WHAT THE EXERCISE ASKS — Reproduce the listing exactly. Omit pictures.

EXTRACTED RECORDS —

◆ ◆ ◆ ◆ ◆ ◆ ◆

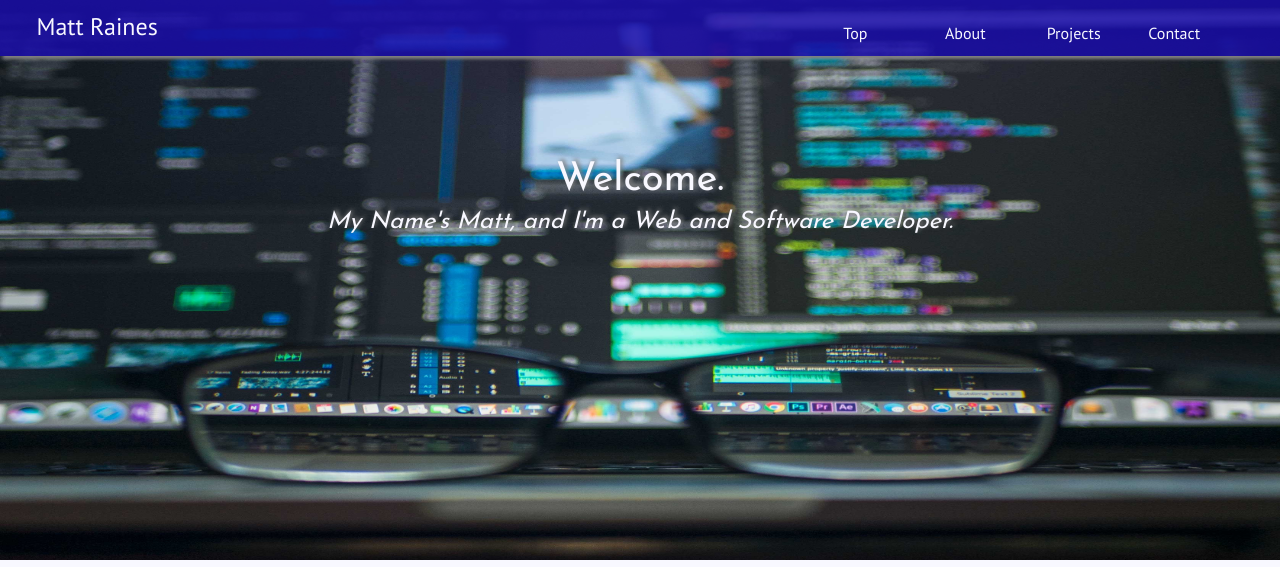
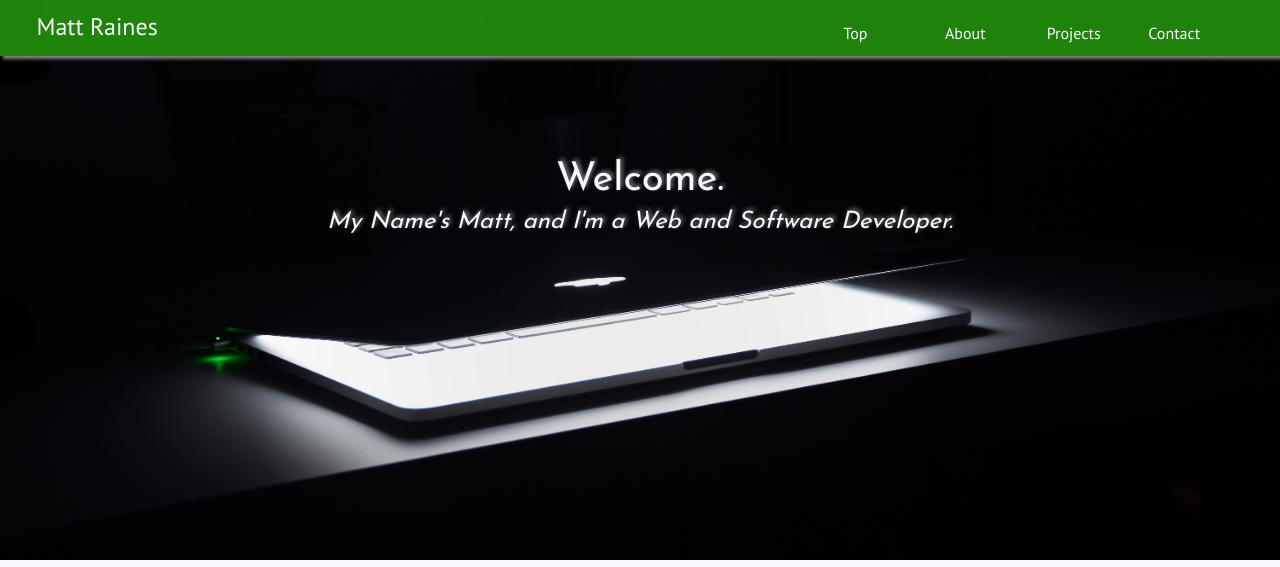
Before and after one commit to mraines4/my-portfolio, a plain HTML site: page index.html in a window 1280 px wide. Shown: the top 567 px of the page. Drawn offline with nearby package versions, Linux system fonts and the light colour scheme.

Commit message:
adds new top image and nav bar color

```diff
--- a/css/styles.css
+++ b/css/styles.css
@@ -7,7 +7,7 @@
   padding-top: 15px;
   padding-bottom: 15px;
   box-shadow: 3px 3px 3px gray;
-  background: rgba(25, 12, 169, 0.85);
+  background: rgba(37, 155, 13, 0.85);
   color: ghostwhite;
 }
 /* line 20, ../partials/styles.scss */
@@ -37,8 +37,11 @@
 
 /* line 62, ../partials/styles.scss */
 #Top {
-  background-image: url("./../img/top-pic.jpg");
-  background-size: 100% 100%;
+  background-image: url("./../img/abstract-art-background-633409.jpg");
+  /* background-size: 100% 100%; */
+  background-position: center;
+  background-size: cover;
+  background-repeat: no-repeat;
   font-family: 'Josefin Sans', sans-serif;
   text-shadow: 2px -2px 4px gray;
   padding-top: 70px;
```
Also changed, not shown: img/abstract-art-background-633409.jpg (added).
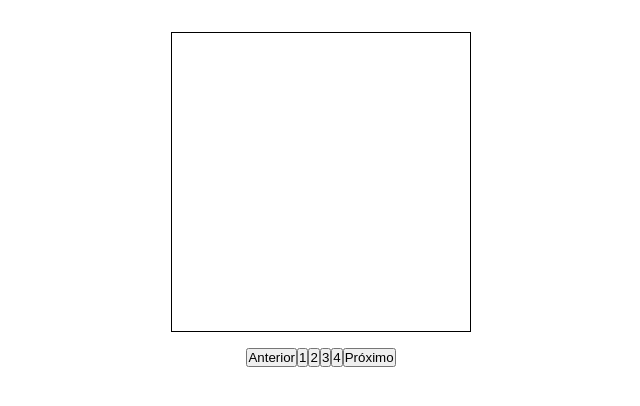
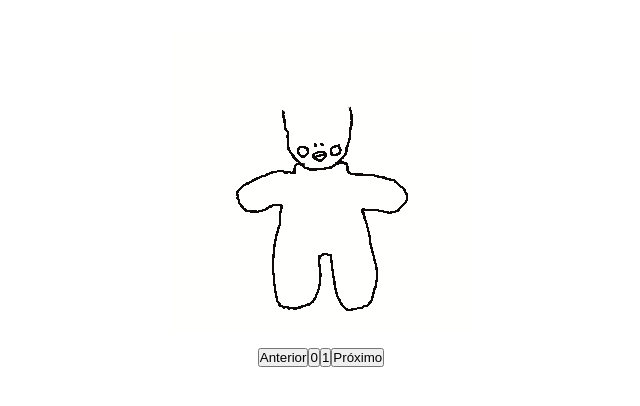
Before and after one commit to bettanzos/fofolete-creator, a plain HTML site: page index.html in a window 1280 px wide. Shown: the whole page, without its empty margins (319-959 px from the left). Drawn offline with Linux system fonts and the light colour scheme.

Commit message:
Listar e selecionar opcoes

```diff
--- a/index.html
+++ b/index.html
@@ -9,25 +9,15 @@
   </head>
   <body>
     <main>
-      <div class="canvas"></div>
+      <div class="canvas">
+        <img src="imgs/base.png" />
+      </div>
       <div class="options">
         <button>Anterior</button>
-        <ul class="options__list">
-          <li class="options__item">
-            <button>1</button>
-          </li>
-          <li class="options__item">
-            <button>2</button>
-          </li>
-          <li class="options__item">
-            <button>3</button>
-          </li>
-          <li class="options__item">
-            <button>4</button>
-          </li>
-        </ul>
+        <ul class="options__list"></ul>
         <button>Próximo</button>
       </div>
     </main>
+    <script src="main.js"></script>
   </body>
 </html>
--- /dev/null
+++ b/main.js
@@ -0,0 +1,29 @@
+console.log("vamo");
+
+const options = [
+  { src: "imgs/IMG_2521.PNG", type: "eyes" },
+  { src: "imgs/IMG_2510.PNG", type: "top" },
+];
+
+const $canvas = document.querySelector(".canvas");
+const $options = document.querySelector(".options__list");
+
+$options.appendChild;
+
+options.forEach((o, i) => {
+  const $li = document.createElement("li");
+  const $button = document.createElement("button");
+
+  $button.textContent = i;
+  $button.addEventListener("click", () => {
+    const $img = document.createElement("img");
+
+    $img.className = "layer";
+    $img.src = o.src;
+
+    $canvas.appendChild($img);
+  });
+
+  $li.appendChild($button);
+  $options.appendChild($li);
+});
--- a/style.css
+++ b/style.css
@@ -7,6 +7,7 @@
 ul {
   list-style: none;
 }
+
 main {
   margin: 32px auto;
   max-width: 500px;
@@ -15,10 +16,11 @@ main {
   justify-content: center;
   flex-direction: column;
 }
+
 .canvas {
-  border: 1px solid;
   width: 300px;
   height: 300px;
+  position: relative;
 }
 
 .options {
@@ -30,3 +32,9 @@ main {
 .options__list {
   display: flex;
 }
+
+.layer {
+  position: absolute;
+  top: 0;
+  left: 0;
+}
```
Also changed, not shown: imgs/IMG_2509.PNG (added), imgs/IMG_2510.PNG (added), imgs/IMG_2521.PNG (added), imgs/base.png (added).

◆ ◆ ◆ ◆ ◆ ◆ ◆

EXPECTED OUTPUT —
Before and after one commit to mraines4/my-portfolio, a plain HTML site: page index.html in a window 1280 px wide. Shown: the top 567 px of the page. Drawn offline with nearby package versions, Linux system fonts and the light colour scheme.

Commit message:
adds new top image and nav bar color

```diff
--- a/css/styles.css
+++ b/css/styles.css
@@ -7,7 +7,7 @@
   padding-top: 15px;
   padding-bottom: 15px;
   box-shadow: 3px 3px 3px gray;
-  background: rgba(25, 12, 169, 0.85);
+  background: rgba(37, 155, 13, 0.85);
   color: ghostwhite;
 }
 /* line 20, ../partials/styles.scss */
@@ -37,8 +37,11 @@
 
 /* line 62, ../partials/styles.scss */
 #Top {
-  background-image: url("./../img/top-pic.jpg");
-  background-size: 100% 100%;
+  background-image: url("./../img/abstract-art-background-633409.jpg");
+  /* background-size: 100% 100%; */
+  background-position: center;
+  background-size: cover;
+  background-repeat: no-repeat;
   font-family: 'Josefin Sans', sans-serif;
   text-shadow: 2px -2px 4px gray;
   padding-top: 70px;
```
Also changed, not shown: img/abstract-art-background-633409.jpg (added).
Before and after one commit to bettanzos/fofolete-creator, a plain HTML site: page index.html in a window 1280 px wide. Shown: the whole page, without its empty margins (319-959 px from the left). Drawn offline with Linux system fonts and the light colour scheme.

Commit message:
Listar e selecionar opcoes

```diff
--- a/index.html
+++ b/index.html
@@ -9,25 +9,15 @@
   </head>
   <body>
     <main>
-      <div class="canvas"></div>
+      <div class="canvas">
+        <img src="imgs/base.png" />
+      </div>
       <div class="options">
         <button>Anterior</button>
-        <ul class="options__list">
-          <li class="options__item">
-            <button>1</button>
-          </li>
-          <li class="options__item">
-            <button>2</button>
-          </li>
-          <li class="options__item">
-            <button>3</button>
-          </li>
-          <li class="options__item">
-            <button>4</button>
-          </li>
-        </ul>
+        <ul class="options__list"></ul>
         <button>Próximo</button>
       </div>
     </main>
+    <script src="main.js"></script>
   </body>
 </html>
--- /dev/null
+++ b/main.js
@@ -0,0 +1,29 @@
+console.log("vamo");
+
+const options = [
+  { src: "imgs/IMG_2521.PNG", type: "eyes" },
+  { src: "imgs/IMG_2510.PNG", type: "top" },
+];
+
+const $canvas = document.querySelector(".canvas");
+const $options = document.querySelector(".options__list");
+
+$options.appendChild;
+
+options.forEach((o, i) => {
+  const $li = document.createElement("li");
+  const $button = document.createElement("button");
+
+  $button.textContent = i;
+  $button.addEventListener("click", () => {
+    const $img = document.createElement("img");
+
+    $img.className = "layer";
+    $img.src = o.src;
+
+    $canvas.appendChild($img);
+  });
+
+  $li.appendChild($button);
+  $options.appendChild($li);
+});
--- a/style.css
+++ b/style.css
@@ -7,6 +7,7 @@
 ul {
   list-style: none;
 }
+
 main {
   margin: 32px auto;
   max-width: 500px;
@@ -15,10 +16,11 @@ main {
   justify-content: center;
   flex-direction: column;
 }
+
 .canvas {
-  border: 1px solid;
   width: 300px;
   height: 300px;
+  position: relative;
 }
 
 .options {
@@ -30,3 +32,9 @@ main {
 .options__list {
   display: flex;
 }
+
+.layer {
+  position: absolute;
+  top: 0;
+  left: 0;
+}
```
Also changed, not shown: imgs/IMG_2509.PNG (added), imgs/IMG_2510.PNG (added), imgs/IMG_2521.PNG (added), imgs/base.png (added).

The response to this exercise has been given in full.